P1070902 on Flickr.
Hundreds, if not thousands of Hoboken families starting to walk down Washington Street for the Halloween parade. Hoboken’s days of being known for drunk 20-somethings is over.
Young people from less-privileged homes are more likely to graduate from college and earn more if raised by two married parents.
Yet another article about how important it is for children to grow up in a stable, two-parent family, *especially* when the family is less privileged. Yes, it’s important to not ostracize single parents but we have to be careful that in our support of single parents, we don’t hide the fact that there are negative consequences to single parenthood. There is clearly an advantage for kids whose parents stay married.

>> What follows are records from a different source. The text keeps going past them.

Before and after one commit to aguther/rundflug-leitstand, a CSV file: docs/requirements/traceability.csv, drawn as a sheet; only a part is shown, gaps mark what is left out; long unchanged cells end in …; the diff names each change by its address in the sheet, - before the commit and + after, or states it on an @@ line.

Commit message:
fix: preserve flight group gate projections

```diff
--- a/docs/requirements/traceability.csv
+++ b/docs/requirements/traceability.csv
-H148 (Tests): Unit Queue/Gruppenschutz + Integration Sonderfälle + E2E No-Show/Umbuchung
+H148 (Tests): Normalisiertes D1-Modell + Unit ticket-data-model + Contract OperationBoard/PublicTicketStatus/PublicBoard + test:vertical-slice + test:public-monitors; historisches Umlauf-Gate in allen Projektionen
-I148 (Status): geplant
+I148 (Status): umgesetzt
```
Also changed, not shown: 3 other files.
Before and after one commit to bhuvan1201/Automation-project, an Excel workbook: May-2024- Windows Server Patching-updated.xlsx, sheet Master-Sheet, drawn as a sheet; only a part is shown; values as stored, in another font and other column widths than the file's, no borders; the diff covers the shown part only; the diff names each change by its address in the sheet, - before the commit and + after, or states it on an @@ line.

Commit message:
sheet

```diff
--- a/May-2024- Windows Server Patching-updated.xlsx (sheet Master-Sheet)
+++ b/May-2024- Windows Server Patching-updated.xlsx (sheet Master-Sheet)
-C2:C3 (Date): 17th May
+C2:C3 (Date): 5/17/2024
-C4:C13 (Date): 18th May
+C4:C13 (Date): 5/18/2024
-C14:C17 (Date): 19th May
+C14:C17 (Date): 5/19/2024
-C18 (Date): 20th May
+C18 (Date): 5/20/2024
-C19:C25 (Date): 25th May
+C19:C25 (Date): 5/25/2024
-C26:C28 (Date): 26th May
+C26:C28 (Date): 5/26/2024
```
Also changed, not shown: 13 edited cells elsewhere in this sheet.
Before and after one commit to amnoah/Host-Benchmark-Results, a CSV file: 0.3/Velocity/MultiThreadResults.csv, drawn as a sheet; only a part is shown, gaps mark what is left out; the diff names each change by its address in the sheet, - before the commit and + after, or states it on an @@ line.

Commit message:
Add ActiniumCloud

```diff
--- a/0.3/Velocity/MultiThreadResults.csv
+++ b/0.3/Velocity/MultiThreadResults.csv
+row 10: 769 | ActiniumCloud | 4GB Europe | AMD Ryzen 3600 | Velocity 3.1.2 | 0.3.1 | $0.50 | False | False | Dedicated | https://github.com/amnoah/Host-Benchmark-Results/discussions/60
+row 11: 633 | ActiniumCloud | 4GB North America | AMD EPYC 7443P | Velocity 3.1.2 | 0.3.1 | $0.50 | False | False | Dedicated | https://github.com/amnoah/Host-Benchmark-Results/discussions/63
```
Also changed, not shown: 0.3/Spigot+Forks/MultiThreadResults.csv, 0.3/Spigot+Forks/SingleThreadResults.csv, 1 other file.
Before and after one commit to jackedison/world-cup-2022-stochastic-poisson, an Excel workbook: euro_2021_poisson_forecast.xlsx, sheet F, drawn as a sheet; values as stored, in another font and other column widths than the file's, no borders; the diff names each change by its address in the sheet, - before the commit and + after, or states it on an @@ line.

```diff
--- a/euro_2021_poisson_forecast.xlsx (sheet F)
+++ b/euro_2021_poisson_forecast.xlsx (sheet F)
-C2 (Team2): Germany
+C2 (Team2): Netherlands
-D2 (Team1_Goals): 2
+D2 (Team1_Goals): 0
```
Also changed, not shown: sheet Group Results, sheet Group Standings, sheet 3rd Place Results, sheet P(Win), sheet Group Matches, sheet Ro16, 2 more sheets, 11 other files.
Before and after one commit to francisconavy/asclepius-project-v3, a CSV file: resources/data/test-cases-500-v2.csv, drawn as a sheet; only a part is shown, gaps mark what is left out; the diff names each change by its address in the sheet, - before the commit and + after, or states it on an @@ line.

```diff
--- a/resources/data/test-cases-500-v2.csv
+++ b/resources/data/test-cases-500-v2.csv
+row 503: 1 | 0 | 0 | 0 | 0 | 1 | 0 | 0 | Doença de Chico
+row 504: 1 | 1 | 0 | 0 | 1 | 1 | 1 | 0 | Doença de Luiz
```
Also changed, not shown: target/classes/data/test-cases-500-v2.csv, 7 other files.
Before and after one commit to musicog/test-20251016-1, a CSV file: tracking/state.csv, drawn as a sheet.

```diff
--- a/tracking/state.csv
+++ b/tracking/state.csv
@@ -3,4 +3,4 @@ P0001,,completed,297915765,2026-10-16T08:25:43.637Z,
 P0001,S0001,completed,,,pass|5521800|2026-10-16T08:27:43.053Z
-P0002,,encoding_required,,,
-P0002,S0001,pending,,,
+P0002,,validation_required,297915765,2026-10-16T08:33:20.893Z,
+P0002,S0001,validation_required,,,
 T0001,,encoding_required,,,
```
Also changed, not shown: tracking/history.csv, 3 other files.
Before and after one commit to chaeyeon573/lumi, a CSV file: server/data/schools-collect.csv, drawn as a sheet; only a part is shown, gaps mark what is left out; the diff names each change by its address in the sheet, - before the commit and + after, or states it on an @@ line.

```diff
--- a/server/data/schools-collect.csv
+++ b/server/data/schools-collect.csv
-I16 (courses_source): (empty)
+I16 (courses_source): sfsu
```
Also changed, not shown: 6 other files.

System76 manufactures high quality Ubuntu laptops, desktops, and servers - paired with industry leading support and customer service.
I was thinking that if I couldn’t get a Mac laptop for my work computer, I’d much prefer running Linux instead of Windows. As a software engineer, I have very little need for most of the commercial software packages. When I was a consultant at my previous job, I was more dependent on Microsoft Office, but currently, all I need are IntelliJ (which is available for Linux), a decent web browser, and a *real* command line. I’m not necessarily anti-Microsoft (I actually like Windows Phone and Windows 8) but I can’t stand not having a real command line when using Windows (and no, Cygwin doesn’t count).
For my home computer, I do quite a bit of photo editing for which I’d want to use Apple Aperture or Adobe Lightroom which aren’t available for Linux, so I have to go with a Mac there.
The laptops from System76 look pretty sweet. I also appreciate that they don’t charge a huge premium for the configurable options. Apple charges $100 for going from 4GB to 8GB and $300 for 4GB to 16GB! System76 only charges $65 and $175 for the equivalent. System76 also offers a lot more choices for your hard drive.
Python and XQuery: constructing lists/sequences functionally
When you learn XQuery, if you come from programming background in languages like Java or C#, it can be annoying finding out that you can’t do something simple like this:
XQuery is a functional programming language, so variables are immutable. You can’t initialize an empty data structure, then append to it. So the proper way to build this “array” is to include whatever logic you want to apply in the construction process. e.g.
After a few months or years of primarily writing code in XQuery, when you go back to Java (or any other language), you will be surprised when you find yourself wanting to code using XQuery-ish syntax. Fortunately, some languages, like Python, support functional programming constructs. Python has this concept of list comprehension where you can construct lists in a similar fashion as XQuery:
A few days ago one of my daughters asked me, “Mom, what do you think you’re best at?”I paused before answering, “Well, I think I’m really good at hiring really smart
I was just thinking about this a few days ago and about to write a blog post about it but Michelle Rhee summed it up pretty well: “I always say that if I’m the smartest person in the room, we’re in trouble.”
Instead of worrying about your ego/status/title, the best thing you can do is surround yourself with really smart and talented people you can learn from; this will only make you better.